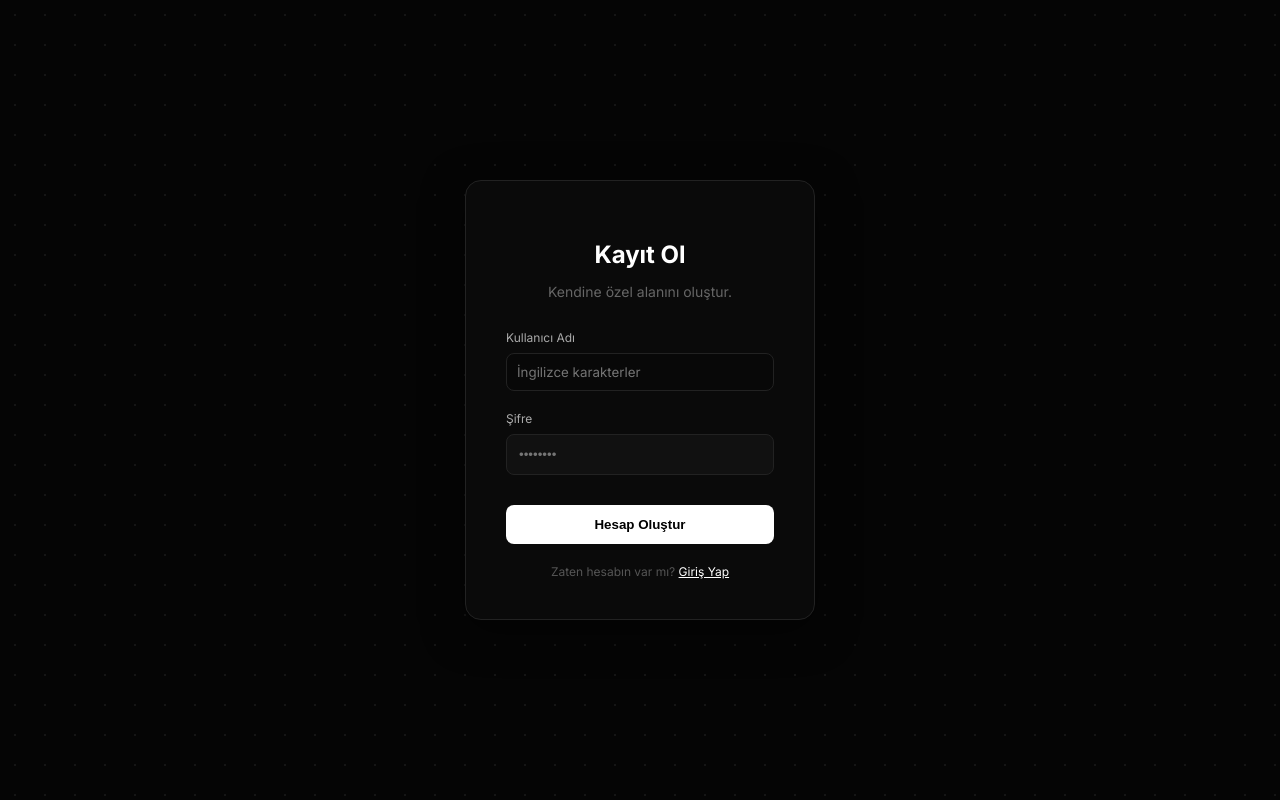
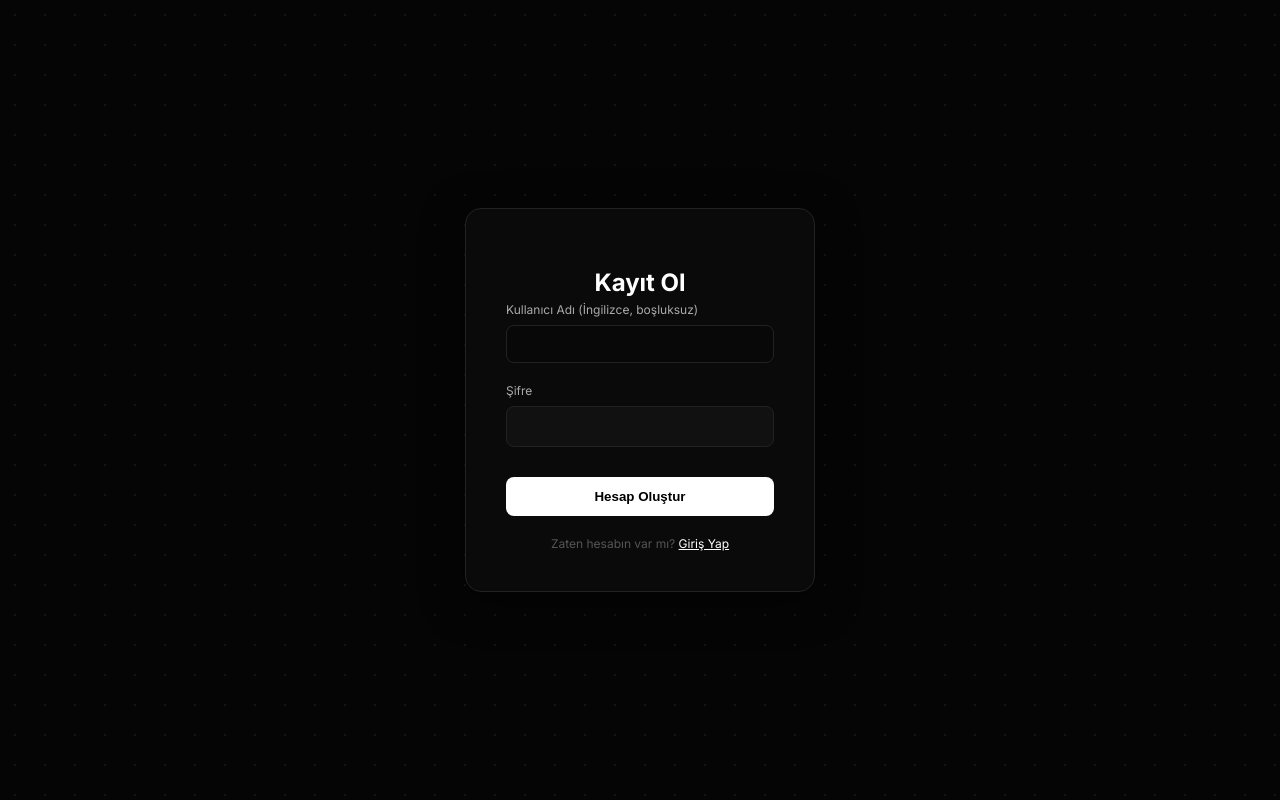
Before and after one commit to anankralbey-a11y/biolink-clone1, a Flask app: page /register in a window 1280 px wide. Run offline with Flask 3, Linux system fonts and the light colour scheme.

Commit message:
Update register.html

```diff
--- a/templates/register.html
+++ b/templates/register.html
@@ -4,8 +4,6 @@
 <div class="auth-wrapper">
     <div class="auth-box">
         <h2>Kayıt Ol</h2>
-        <p class="auth-subtitle">Kendine özel alanını oluştur.</p>
-
         {% with messages = get_flashed_messages(with_categories=true) %}
           {% if messages %}
             {% for category, message in messages %}
@@ -13,21 +11,17 @@
             {% endfor %}
           {% endif %}
         {% endwith %}
-
         <form method="POST">
             <div class="input-group">
-                <label>Kullanıcı Adı</label>
-                <input type="text" name="username" required placeholder="İngilizce karakterler">
+                <label>Kullanıcı Adı (İngilizce, boşluksuz)</label>
+                <input type="text" name="username" required>
             </div>
-
             <div class="input-group">
                 <label>Şifre</label>
-                <input type="password" name="password" required placeholder="••••••••">
+                <input type="password" name="password" required>
             </div>
-
             <button type="submit" class="auth-btn">Hesap Oluştur</button>
         </form>
-
         <div class="auth-footer">
             Zaten hesabın var mı? <a href="{{ url_for('login') }}">Giriş Yap</a>
         </div>
```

Exercise goal
Please set the records down again exactly as written. The pictures should not be included.

Result
Before and after one commit to anankralbey-a11y/biolink-clone1, a Flask app: page /register in a window 1280 px wide. Run offline with Flask 3, Linux system fonts and the light colour scheme.

Commit message:
Update register.html

```diff
--- a/templates/register.html
+++ b/templates/register.html
@@ -4,8 +4,6 @@
 <div class="auth-wrapper">
     <div class="auth-box">
         <h2>Kayıt Ol</h2>
-        <p class="auth-subtitle">Kendine özel alanını oluştur.</p>
-
         {% with messages = get_flashed_messages(with_categories=true) %}
           {% if messages %}
             {% for category, message in messages %}
@@ -13,21 +11,17 @@
             {% endfor %}
           {% endif %}
         {% endwith %}
-
         <form method="POST">
             <div class="input-group">
-                <label>Kullanıcı Adı</label>
-                <input type="text" name="username" required placeholder="İngilizce karakterler">
+                <label>Kullanıcı Adı (İngilizce, boşluksuz)</label>
+                <input type="text" name="username" required>
             </div>
-
             <div class="input-group">
                 <label>Şifre</label>
-                <input type="password" name="password" required placeholder="••••••••">
+                <input type="password" name="password" required>
             </div>
-
             <button type="submit" class="auth-btn">Hesap Oluştur</button>
         </form>
-
         <div class="auth-footer">
             Zaten hesabın var mı? <a href="{{ url_for('login') }}">Giriş Yap</a>
         </div>
```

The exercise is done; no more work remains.